Synchronisation licenses apply whenever you want to use music in a TV show, movie, video, commercial or any other form of video media that you want to use music with.

Mechanical Licenses

This license applies to the actual composition of a song, unlike a master recording license which applies to the actual audio recording of a song. Mechanical licenses are required to release the re-worked or re-recorded composition of a song.
The most common use of mechanical licenses are for the release of cover songs where the recording is your own but you have used someone else’s composition. For medley’s of multiple songs you would need to acquire a mechanical license for each individual song.

Performance Licenses

These are normally acquired by clubs, bars and businesses for the use of music in a public space. Performance licenses cover everything from bands playing covers live at a venue to shops playing the radio over speakers for their customers to listen to.
Often performance licenses are acquired in one bulk – known as a Blanket License – for a yearly fee from a performing rights agency like PRS, BMI, or ASCAP. These societies keep track of performances as best as possible and collect royalties from establishments to distribute it between rights-holders.

Other Licenses

There are two other main types of licenses for music that you can acquire.
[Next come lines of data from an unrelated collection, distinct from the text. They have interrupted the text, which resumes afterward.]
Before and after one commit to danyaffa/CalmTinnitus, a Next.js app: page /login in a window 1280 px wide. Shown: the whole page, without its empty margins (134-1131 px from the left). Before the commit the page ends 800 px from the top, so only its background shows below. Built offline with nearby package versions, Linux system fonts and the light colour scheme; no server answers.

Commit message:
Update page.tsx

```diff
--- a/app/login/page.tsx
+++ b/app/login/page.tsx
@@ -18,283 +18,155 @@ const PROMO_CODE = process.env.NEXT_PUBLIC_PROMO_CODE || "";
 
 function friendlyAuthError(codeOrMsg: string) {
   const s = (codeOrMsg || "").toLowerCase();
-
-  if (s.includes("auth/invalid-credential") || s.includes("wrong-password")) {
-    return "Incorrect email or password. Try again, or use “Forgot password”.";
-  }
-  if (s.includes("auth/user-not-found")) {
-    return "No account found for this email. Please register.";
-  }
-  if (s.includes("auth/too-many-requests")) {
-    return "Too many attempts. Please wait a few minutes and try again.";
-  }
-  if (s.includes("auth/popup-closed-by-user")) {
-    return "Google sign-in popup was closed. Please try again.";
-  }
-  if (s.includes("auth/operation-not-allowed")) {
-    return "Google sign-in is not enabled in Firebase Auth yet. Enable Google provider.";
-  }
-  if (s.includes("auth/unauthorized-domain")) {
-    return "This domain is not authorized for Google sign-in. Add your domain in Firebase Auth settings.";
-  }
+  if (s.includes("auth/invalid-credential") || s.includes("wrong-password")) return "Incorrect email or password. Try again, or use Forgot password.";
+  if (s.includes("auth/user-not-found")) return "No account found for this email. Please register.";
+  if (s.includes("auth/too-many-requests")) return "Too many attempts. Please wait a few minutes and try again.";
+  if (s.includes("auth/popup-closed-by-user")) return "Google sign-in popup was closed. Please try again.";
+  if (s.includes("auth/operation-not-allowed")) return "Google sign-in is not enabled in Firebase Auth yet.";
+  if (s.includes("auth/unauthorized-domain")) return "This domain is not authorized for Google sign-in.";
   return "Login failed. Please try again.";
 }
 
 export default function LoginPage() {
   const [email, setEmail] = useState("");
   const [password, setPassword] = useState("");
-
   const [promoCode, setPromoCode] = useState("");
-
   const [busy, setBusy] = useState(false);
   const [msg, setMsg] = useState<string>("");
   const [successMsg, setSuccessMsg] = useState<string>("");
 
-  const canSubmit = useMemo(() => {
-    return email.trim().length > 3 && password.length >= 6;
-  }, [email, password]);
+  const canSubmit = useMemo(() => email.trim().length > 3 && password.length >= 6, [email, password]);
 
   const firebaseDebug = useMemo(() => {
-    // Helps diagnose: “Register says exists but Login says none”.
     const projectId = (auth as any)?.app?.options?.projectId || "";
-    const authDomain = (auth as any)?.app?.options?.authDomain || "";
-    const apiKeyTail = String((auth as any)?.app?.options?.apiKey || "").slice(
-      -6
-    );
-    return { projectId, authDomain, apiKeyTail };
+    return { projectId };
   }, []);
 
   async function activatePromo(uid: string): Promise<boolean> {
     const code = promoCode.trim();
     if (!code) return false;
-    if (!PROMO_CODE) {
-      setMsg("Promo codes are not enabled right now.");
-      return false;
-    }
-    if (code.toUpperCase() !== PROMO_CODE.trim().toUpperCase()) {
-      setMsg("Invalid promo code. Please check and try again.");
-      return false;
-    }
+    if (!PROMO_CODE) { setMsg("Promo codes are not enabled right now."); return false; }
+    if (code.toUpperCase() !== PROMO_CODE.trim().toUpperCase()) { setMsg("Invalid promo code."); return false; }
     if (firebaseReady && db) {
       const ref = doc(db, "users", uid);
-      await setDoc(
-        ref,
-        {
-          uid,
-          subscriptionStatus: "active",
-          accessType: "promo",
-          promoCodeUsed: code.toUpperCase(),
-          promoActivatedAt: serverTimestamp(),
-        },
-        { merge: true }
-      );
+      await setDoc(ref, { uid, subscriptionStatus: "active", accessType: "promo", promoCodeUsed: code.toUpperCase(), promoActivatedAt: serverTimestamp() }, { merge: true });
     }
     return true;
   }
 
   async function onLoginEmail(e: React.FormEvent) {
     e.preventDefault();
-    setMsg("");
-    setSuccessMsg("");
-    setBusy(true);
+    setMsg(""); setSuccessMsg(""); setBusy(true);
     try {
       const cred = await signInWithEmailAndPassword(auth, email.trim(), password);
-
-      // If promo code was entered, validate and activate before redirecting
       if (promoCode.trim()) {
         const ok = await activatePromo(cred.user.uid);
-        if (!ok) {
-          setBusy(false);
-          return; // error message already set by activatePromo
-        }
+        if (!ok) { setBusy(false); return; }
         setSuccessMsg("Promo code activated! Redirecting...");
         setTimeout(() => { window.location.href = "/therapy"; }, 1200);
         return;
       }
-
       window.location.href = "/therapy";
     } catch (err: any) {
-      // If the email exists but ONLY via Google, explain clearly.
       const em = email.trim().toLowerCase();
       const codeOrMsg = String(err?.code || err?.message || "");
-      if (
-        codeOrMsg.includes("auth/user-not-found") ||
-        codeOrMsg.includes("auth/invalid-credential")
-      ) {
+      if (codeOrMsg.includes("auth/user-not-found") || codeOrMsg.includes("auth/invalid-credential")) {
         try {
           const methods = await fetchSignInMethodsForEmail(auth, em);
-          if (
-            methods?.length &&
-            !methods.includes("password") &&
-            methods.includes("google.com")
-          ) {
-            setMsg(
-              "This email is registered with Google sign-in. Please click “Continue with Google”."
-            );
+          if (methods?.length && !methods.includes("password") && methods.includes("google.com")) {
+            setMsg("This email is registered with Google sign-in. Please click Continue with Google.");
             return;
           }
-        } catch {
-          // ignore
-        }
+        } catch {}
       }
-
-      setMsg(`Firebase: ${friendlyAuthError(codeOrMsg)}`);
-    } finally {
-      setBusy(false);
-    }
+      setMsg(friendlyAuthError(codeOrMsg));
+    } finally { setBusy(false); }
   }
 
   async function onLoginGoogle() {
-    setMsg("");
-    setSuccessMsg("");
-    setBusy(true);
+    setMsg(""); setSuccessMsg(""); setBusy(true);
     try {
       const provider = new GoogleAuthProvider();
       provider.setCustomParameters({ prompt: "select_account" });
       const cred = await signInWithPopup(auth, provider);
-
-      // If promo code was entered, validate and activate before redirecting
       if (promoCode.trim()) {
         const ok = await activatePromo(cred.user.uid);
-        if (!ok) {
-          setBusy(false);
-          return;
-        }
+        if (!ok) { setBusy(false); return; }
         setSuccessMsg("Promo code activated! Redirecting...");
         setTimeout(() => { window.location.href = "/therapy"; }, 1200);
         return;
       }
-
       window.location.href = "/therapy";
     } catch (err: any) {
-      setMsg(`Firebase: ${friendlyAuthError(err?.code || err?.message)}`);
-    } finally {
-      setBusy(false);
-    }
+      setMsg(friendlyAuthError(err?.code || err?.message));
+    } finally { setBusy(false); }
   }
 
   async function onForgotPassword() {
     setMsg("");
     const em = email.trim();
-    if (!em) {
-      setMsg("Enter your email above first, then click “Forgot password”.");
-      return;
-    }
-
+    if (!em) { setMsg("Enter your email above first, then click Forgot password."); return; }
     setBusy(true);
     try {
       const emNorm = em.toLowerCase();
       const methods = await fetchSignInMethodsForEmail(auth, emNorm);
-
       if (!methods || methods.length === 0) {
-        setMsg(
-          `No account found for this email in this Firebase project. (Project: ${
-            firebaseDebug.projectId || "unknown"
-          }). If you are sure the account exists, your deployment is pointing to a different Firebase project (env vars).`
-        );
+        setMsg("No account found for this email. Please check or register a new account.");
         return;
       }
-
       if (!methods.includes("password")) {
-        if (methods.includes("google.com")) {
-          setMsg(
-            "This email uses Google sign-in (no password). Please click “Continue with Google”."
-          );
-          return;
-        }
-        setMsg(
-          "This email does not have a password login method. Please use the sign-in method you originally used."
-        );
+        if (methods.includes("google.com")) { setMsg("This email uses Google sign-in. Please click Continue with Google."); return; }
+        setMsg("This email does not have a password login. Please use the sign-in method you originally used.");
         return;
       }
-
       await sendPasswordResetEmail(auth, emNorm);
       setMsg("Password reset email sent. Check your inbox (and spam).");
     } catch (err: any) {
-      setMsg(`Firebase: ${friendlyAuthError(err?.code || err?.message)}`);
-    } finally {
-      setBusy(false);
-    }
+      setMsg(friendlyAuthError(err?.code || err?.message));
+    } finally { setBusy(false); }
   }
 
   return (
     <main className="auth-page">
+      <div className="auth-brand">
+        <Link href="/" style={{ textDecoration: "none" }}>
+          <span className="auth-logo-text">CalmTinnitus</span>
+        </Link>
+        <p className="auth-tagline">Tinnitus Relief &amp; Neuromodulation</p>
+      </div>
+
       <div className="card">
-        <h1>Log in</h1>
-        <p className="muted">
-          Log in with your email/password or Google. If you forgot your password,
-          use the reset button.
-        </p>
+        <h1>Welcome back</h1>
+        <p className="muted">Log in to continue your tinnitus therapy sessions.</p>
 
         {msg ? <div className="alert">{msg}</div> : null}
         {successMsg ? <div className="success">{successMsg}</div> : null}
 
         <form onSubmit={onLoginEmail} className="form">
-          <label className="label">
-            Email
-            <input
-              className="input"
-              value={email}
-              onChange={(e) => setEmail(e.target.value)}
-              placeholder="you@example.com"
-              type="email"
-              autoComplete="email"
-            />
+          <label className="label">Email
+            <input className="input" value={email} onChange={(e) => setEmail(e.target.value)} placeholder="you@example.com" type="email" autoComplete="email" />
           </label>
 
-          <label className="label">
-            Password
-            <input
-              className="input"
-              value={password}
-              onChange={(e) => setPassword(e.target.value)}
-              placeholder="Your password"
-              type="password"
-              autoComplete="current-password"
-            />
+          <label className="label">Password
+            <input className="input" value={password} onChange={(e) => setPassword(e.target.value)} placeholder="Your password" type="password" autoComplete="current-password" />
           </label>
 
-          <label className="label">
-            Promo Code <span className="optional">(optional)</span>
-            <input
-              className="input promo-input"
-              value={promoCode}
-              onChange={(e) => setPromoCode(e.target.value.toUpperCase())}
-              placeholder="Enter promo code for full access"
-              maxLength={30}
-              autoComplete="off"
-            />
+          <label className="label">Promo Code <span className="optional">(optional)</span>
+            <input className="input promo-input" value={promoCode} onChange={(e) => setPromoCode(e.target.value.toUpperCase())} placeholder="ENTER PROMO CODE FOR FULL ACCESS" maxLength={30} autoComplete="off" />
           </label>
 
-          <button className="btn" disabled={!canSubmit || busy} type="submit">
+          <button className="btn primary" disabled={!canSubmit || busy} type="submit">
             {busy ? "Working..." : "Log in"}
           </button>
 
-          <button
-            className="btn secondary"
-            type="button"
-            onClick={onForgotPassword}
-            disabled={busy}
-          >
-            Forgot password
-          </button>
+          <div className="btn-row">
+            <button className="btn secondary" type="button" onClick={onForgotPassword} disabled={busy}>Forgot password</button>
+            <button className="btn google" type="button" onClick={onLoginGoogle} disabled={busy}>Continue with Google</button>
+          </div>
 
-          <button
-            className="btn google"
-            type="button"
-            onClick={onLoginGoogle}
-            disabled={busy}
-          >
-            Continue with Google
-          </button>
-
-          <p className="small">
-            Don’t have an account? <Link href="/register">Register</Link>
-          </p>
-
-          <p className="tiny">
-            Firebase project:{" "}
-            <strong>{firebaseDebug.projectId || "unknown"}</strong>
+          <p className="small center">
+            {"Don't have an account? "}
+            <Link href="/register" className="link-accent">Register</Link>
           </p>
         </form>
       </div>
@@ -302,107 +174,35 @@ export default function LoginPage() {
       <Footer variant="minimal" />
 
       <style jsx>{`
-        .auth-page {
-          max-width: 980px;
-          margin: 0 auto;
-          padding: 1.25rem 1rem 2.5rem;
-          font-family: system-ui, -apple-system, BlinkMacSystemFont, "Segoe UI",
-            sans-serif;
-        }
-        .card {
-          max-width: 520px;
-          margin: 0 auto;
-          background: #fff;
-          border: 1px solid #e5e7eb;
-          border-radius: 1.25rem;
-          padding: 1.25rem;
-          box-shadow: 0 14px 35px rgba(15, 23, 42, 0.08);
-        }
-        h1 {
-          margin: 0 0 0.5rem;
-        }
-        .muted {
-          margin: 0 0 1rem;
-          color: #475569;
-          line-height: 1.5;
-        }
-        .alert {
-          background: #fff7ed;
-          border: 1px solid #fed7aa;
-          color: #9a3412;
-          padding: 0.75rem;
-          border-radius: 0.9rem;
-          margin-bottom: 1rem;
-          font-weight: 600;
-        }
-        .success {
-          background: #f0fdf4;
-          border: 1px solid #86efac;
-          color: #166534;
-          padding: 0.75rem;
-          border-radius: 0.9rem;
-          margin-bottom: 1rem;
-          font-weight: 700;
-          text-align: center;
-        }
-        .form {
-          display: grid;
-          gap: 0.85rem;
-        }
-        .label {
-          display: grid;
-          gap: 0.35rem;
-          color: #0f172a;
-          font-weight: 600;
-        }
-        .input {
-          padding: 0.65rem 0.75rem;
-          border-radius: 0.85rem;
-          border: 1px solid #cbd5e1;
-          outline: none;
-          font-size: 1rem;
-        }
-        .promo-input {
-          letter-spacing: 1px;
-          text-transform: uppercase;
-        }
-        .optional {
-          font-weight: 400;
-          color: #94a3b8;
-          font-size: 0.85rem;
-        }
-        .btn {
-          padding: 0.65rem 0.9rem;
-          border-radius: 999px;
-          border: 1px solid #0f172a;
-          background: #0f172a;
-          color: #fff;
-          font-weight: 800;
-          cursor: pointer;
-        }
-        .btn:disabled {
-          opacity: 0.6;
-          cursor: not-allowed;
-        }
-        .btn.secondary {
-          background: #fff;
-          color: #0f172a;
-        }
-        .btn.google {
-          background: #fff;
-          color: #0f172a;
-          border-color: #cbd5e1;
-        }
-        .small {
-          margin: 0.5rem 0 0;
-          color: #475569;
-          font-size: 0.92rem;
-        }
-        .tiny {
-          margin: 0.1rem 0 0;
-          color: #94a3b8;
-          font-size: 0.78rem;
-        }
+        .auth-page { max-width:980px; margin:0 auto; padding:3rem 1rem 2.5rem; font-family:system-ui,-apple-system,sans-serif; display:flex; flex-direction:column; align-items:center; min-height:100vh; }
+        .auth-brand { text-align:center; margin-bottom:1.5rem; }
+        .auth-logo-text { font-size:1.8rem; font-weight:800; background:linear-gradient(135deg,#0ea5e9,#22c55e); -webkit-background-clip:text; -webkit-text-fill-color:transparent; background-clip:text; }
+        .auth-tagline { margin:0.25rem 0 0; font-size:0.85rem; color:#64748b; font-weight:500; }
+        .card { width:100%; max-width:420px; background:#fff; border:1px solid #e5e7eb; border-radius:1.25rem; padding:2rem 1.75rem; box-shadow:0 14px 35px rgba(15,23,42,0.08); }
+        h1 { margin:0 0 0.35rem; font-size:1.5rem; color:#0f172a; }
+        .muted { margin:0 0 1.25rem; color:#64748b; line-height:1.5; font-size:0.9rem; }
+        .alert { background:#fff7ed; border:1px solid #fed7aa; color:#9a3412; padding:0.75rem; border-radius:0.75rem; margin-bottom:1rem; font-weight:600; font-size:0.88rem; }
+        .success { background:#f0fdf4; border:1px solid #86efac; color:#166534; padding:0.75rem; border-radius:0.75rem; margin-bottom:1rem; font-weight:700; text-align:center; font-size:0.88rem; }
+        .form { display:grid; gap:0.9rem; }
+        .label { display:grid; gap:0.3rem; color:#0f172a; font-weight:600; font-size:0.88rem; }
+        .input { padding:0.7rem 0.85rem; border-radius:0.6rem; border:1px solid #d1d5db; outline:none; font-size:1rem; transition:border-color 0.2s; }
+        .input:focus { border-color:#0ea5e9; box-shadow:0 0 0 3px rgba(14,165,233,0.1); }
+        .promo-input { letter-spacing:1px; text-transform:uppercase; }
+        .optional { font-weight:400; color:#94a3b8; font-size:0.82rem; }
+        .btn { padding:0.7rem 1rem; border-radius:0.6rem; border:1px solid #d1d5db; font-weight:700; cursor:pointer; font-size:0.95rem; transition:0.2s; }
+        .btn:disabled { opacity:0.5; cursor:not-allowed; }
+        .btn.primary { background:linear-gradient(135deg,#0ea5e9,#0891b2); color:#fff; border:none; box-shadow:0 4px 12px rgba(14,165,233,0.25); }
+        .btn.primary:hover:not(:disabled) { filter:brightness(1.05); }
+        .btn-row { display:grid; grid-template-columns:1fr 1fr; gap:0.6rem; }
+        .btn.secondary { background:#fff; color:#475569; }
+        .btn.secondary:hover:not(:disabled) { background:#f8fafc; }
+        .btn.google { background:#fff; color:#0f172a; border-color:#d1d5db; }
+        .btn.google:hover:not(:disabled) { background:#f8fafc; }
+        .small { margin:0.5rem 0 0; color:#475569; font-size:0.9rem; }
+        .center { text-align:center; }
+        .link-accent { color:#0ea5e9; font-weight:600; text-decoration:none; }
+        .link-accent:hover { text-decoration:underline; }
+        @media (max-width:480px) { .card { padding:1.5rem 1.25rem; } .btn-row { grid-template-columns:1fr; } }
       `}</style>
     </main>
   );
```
A Print License which gives permission for the lyrics or notes to be arranged in print form – such as a music notation less book or a lyrics collection. The final common music license is a Theatrical License which once gained gives the owner permission to use a copyrighted composition in a theatrical performance such as a play, musical, ballet, opera, etc.